British Foreign Secretary Douglas Hurd announced his retirement Friday, strengthening Prime Minister John Major's hand against potential challengers to his leadership of the ruling Conservative Party.
Major, in a surprise announcement Thursday, resigned as leader of his divided party and challenged his critics to come up with a replacement. While it appeared Friday that a candidate from the party's right wing would materialize, no heavyweight has joined the fray.
Hurd, foreign secretary since October 1989, is widely respected in foreign policy circles as a skillful, intelligent and genteel diplomat. But he is a particular target of criticism from the party's right because of his generally positive attitude on Britain's increased participation in the European Union. Political observers here think his departure may temper some of the opposition to Major, helping to limit the number of abstentions and votes against him when he submits his fate to a vote of Conservatives in Parliament on July 4.
While Hurd, 65, had made known his desire to retire this summer, he said Friday that he decided to act now to remove himself as an issue in Major's campaign to retain the party leadership. Like all other Cabinet ministers who have spoken so far, he expressed firm support for Major.

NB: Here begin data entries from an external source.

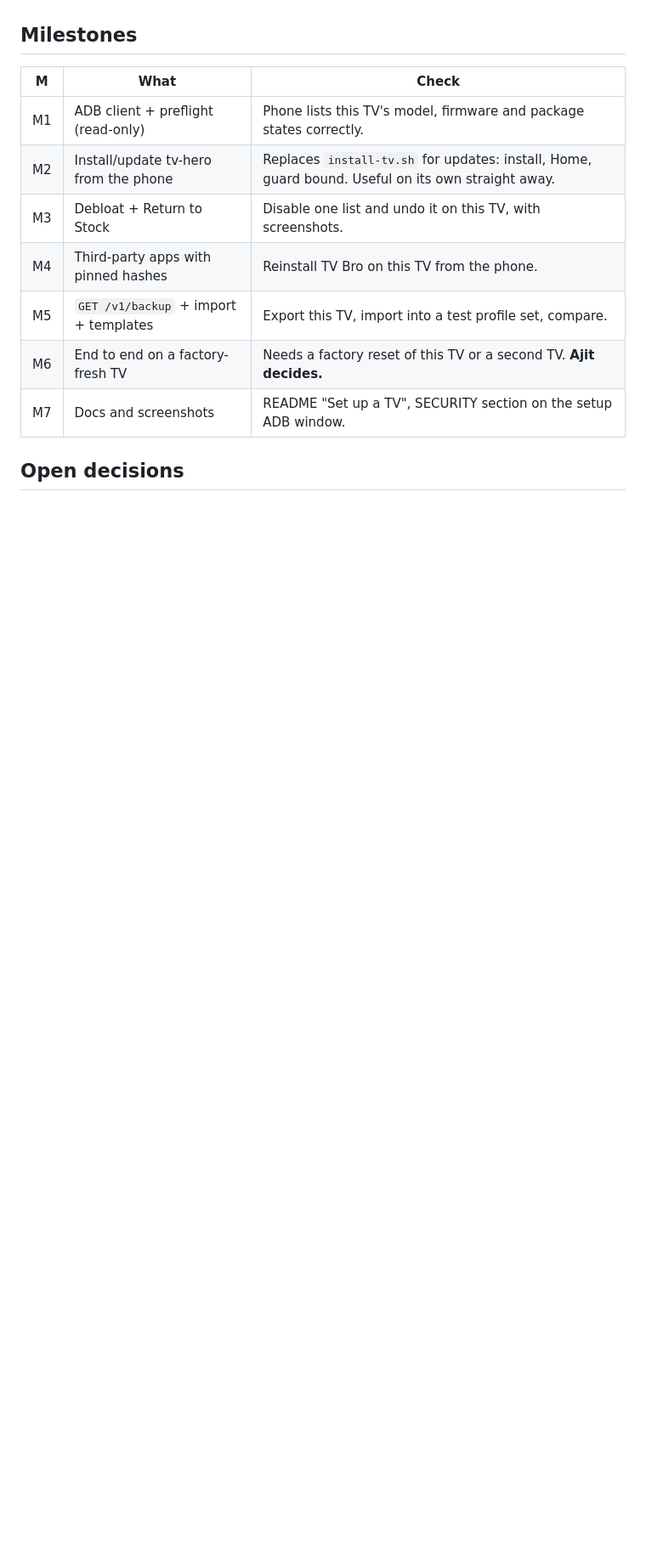
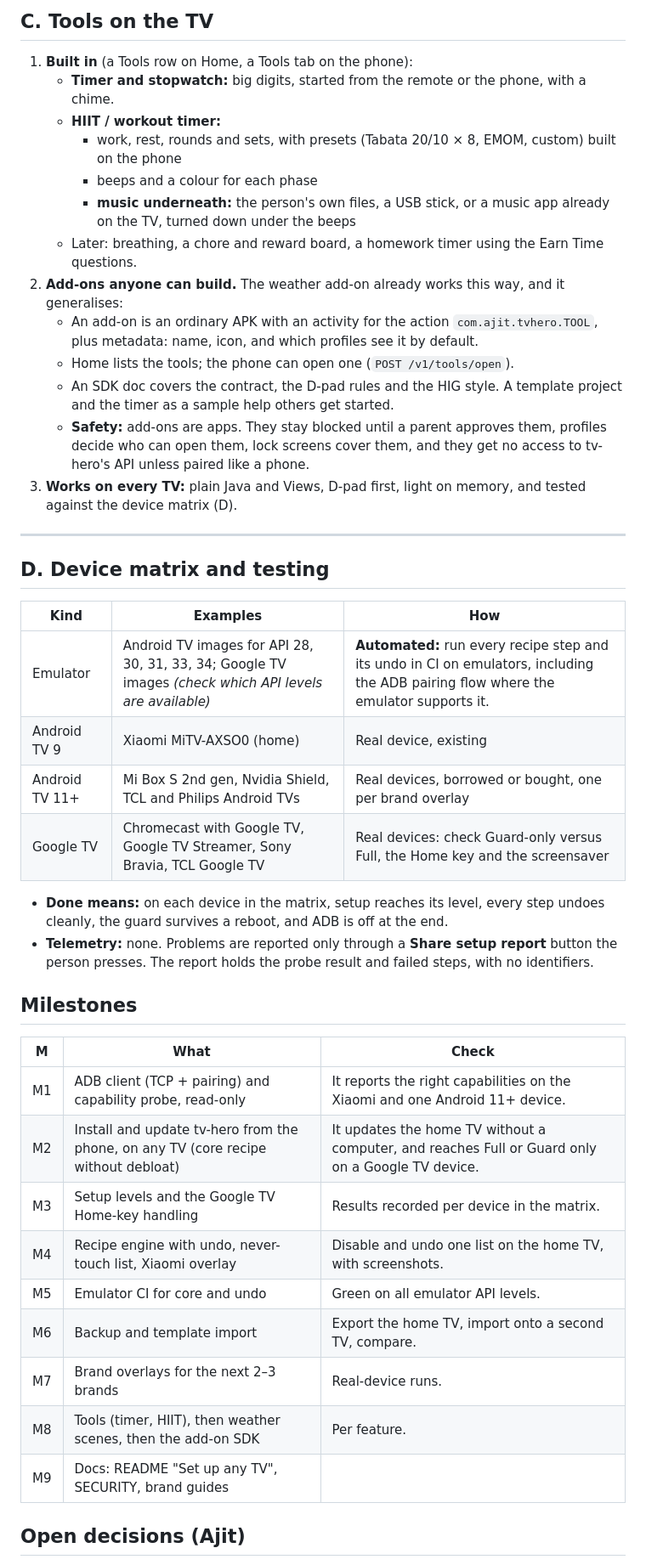
Before and after one commit to ajitpal/tv-hero, a Markdown page: docs/PHASE3.md, the part around one of its changes. Shown at 85% size. Rendered like a GitHub page; blank space fills up the shorter version.

```diff
--- a/docs/PHASE3.md
+++ b/docs/PHASE3.md
@@ -74,15 +130,46 @@ Phone app ──ADB over TCP :5555 (home Wi-Fi, setup only)──▶ TV
+## C. Tools on the TV
+
+1. **Built in** (a Tools row on Home, a Tools tab on the phone):
+   - **Timer and stopwatch:** big digits, started from the remote or the phone, with a chime.
+   - **HIIT / workout timer:**
+     - work, rest, rounds and sets, with presets (Tabata 20/10 × 8, EMOM, custom) built on the phone
+     - beeps and a colour for each phase
+     - **music underneath:** the person's own files, a USB stick, or a music app already on the TV, turned down under the beeps
+   - Later: breathing, a chore and reward board, a homework timer using the Earn Time questions.
+2. **Add-ons anyone can build.** The weather add-on already works this way, and it generalises:
+   - An add-on is an ordinary APK with an activity for the action `com.ajit.tvhero.TOOL`, plus metadata: name, icon, and which profiles see it by default.
+   - Home lists the tools; the phone can open one (`POST /v1/tools/open`).
+   - An SDK doc covers the contract, the D-pad rules and the HIG style. A template project and the timer as a sample help others get started.
+   - **Safety:** add-ons are apps. They stay blocked until a parent approves them, profiles decide who can open them, lock screens cover them, and they get no access to tv-hero's API unless paired like a phone.
+3. **Works on every TV:** plain Java and Views, D-pad first, light on memory, and tested against the device matrix (D).
+
+---
+
+## D. Device matrix and testing
+
+| Kind | Examples | How |
+|---|---|---|
+| Emulator | Android TV images for API 28, 30, 31, 33, 34; Google TV images *(check which API levels are available)* | **Automated:** run every recipe step and its undo in CI on emulators, including the ADB pairing flow where the emulator supports it. |
+| Android TV 9 | Xiaomi MiTV-AXSO0 (home) | Real device, existing |
+| Android TV 11+ | Mi Box S 2nd gen, Nvidia Shield, TCL and Philips Android TVs | Real devices, borrowed or bought, one per brand overlay |
+| Google TV | Chromecast with Google TV, Google TV Streamer, Sony Bravia, TCL Google TV | Real devices: check Guard-only versus Full, the Home key and the screensaver |
+
+- **Done means:** on each device in the matrix, setup reaches its level, every step undoes cleanly, the guard survives a reboot, and ADB is off at the end.
+- **Telemetry:** none. Problems are reported only through a **Share setup report** button the person presses. The report holds the probe result and failed steps, with no identifiers.
 
 ## Milestones
 
 | M | What | Check |
 |---|---|---|
-| M1 | ADB client + preflight (read-only) | Phone lists this TV's model, firmware and package states correctly. |
-| M2 | Install/update tv-hero from the phone | Replaces `install-tv.sh` for updates: install, Home, guard bound. Useful on its own straight away. |
-| M3 | Debloat + Return to Stock | Disable one list and undo it on this TV, with screenshots. |
-| M4 | Third-party apps with pinned hashes | Reinstall TV Bro on this TV from the phone. |
-| M5 | `GET /v1/backup` + import + templates | Export this TV, import into a test profile set, compare. |
-| M6 | End to end on a factory-fresh TV | Needs a factory reset of this TV or a second TV. **Ajit decides.** |
-| M7 | Docs and screenshots | README "Set up a TV", SECURITY section on the setup ADB window. |
+| M1 | ADB client (TCP + pairing) and capability probe, read-only | It reports the right capabilities on the Xiaomi and one Android 11+ device. |
+| M2 | Install and update tv-hero from the phone, on any TV (core recipe without debloat) | It updates the home TV without a computer, and reaches Full or Guard only on a Google TV device. |
+| M3 | Setup levels and the Google TV Home-key handling | Results recorded per device in the matrix. |
+| M4 | Recipe engine with undo, never-touch list, Xiaomi overlay | Disable and undo one list on the home TV, with screenshots. |
+| M5 | Emulator CI for core and undo | Green on all emulator API levels. |
+| M6 | Backup and template import | Export the home TV, import onto a second TV, compare. |
+| M7 | Brand overlays for the next 2–3 brands | Real-device runs. |
+| M8 | Tools (timer, HIIT), then weather scenes, then the add-on SDK | Per feature. |
+| M9 | Docs: README "Set up any TV", SECURITY, brand guides | |
 
-## Open decisions
+## Open decisions (Ajit)
 
```
Also changed, not shown: other parts of docs/PHASE3.md (+119 -108 lines).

The most mentioned possible replacement for Hurd is Malcolm Rifkind, now defense secretary.
As the dust settled Friday in the wake of Major's announcement, it became clear that he already has in place a hard-working campaign team that is busy organizing public statements of support and working on Conservative backbenchers.

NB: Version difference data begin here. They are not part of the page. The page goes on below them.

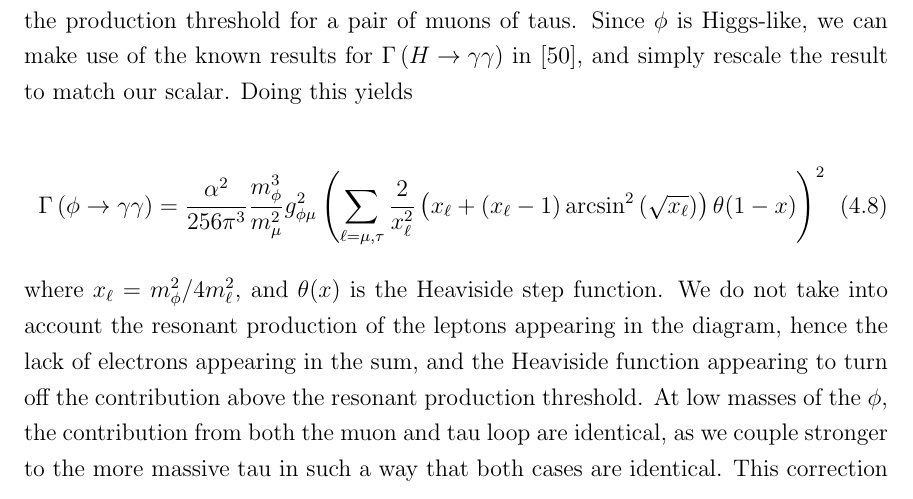
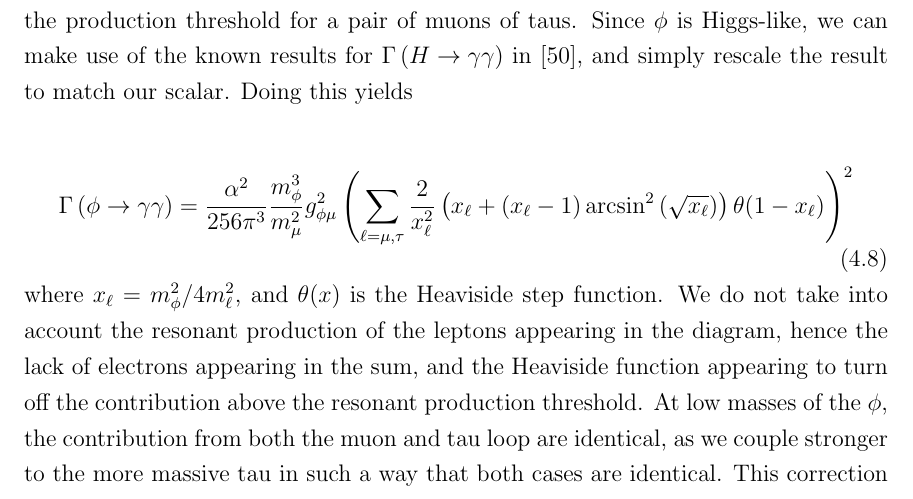
Before and after one commit to drglove/masters-thesis, a LaTeX thesis (thesis.tex, which reads chapters/4/sec_model.tex): part of page 38 of 80, cut so that both start at the same text. Compiled offline with pdfLaTeX.

Commit message:
Model: x -> x_l

```diff
--- a/chapters/4/sec_model.tex
+++ b/chapters/4/sec_model.tex
@@ -99,7 +99,7 @@ Since $\phi$ is Higgs-like, we can make use of the known results for $\Gamma\lef
 Doing this yields
 
 \begin{equation}
-    \Gamma\left(\phi \rightarrow \gamma \gamma\right) = \frac{\alpha^2}{256 \pi^3} \frac{m_\phi^3}{m_\mu^2} g_{\phi \mu}^2 \left( \sum_{\ell = \mu, \tau} \frac{2}{x_\ell^2}\left( x_\ell + (x_\ell-1) \arcsin^2\left( \sqrt{x_\ell} \right) \right) \theta(1-x) \right)^2
+    \Gamma\left(\phi \rightarrow \gamma \gamma\right) = \frac{\alpha^2}{256 \pi^3} \frac{m_\phi^3}{m_\mu^2} g_{\phi \mu}^2 \left( \sum_{\ell = \mu, \tau} \frac{2}{x_\ell^2}\left( x_\ell + (x_\ell-1) \arcsin^2\left( \sqrt{x_\ell} \right) \right) \theta(1-x_\ell) \right)^2
 \end{equation}
 
 \noindent where $x_\ell = m_\phi^2 / 4 m_\ell^2$, and $\theta(x)$ is the Heaviside step function.
```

His opponents on the right, by contrast, have been taken by surprise. They had not expected an opportunity to challenge Major until the fall. Friday, they met in search of a candidate. The center of speculation was Norman Lamont, a one-time Major ally who became a bitter enemy after the prime minister fired him as chancellor of the exchequer in 1993.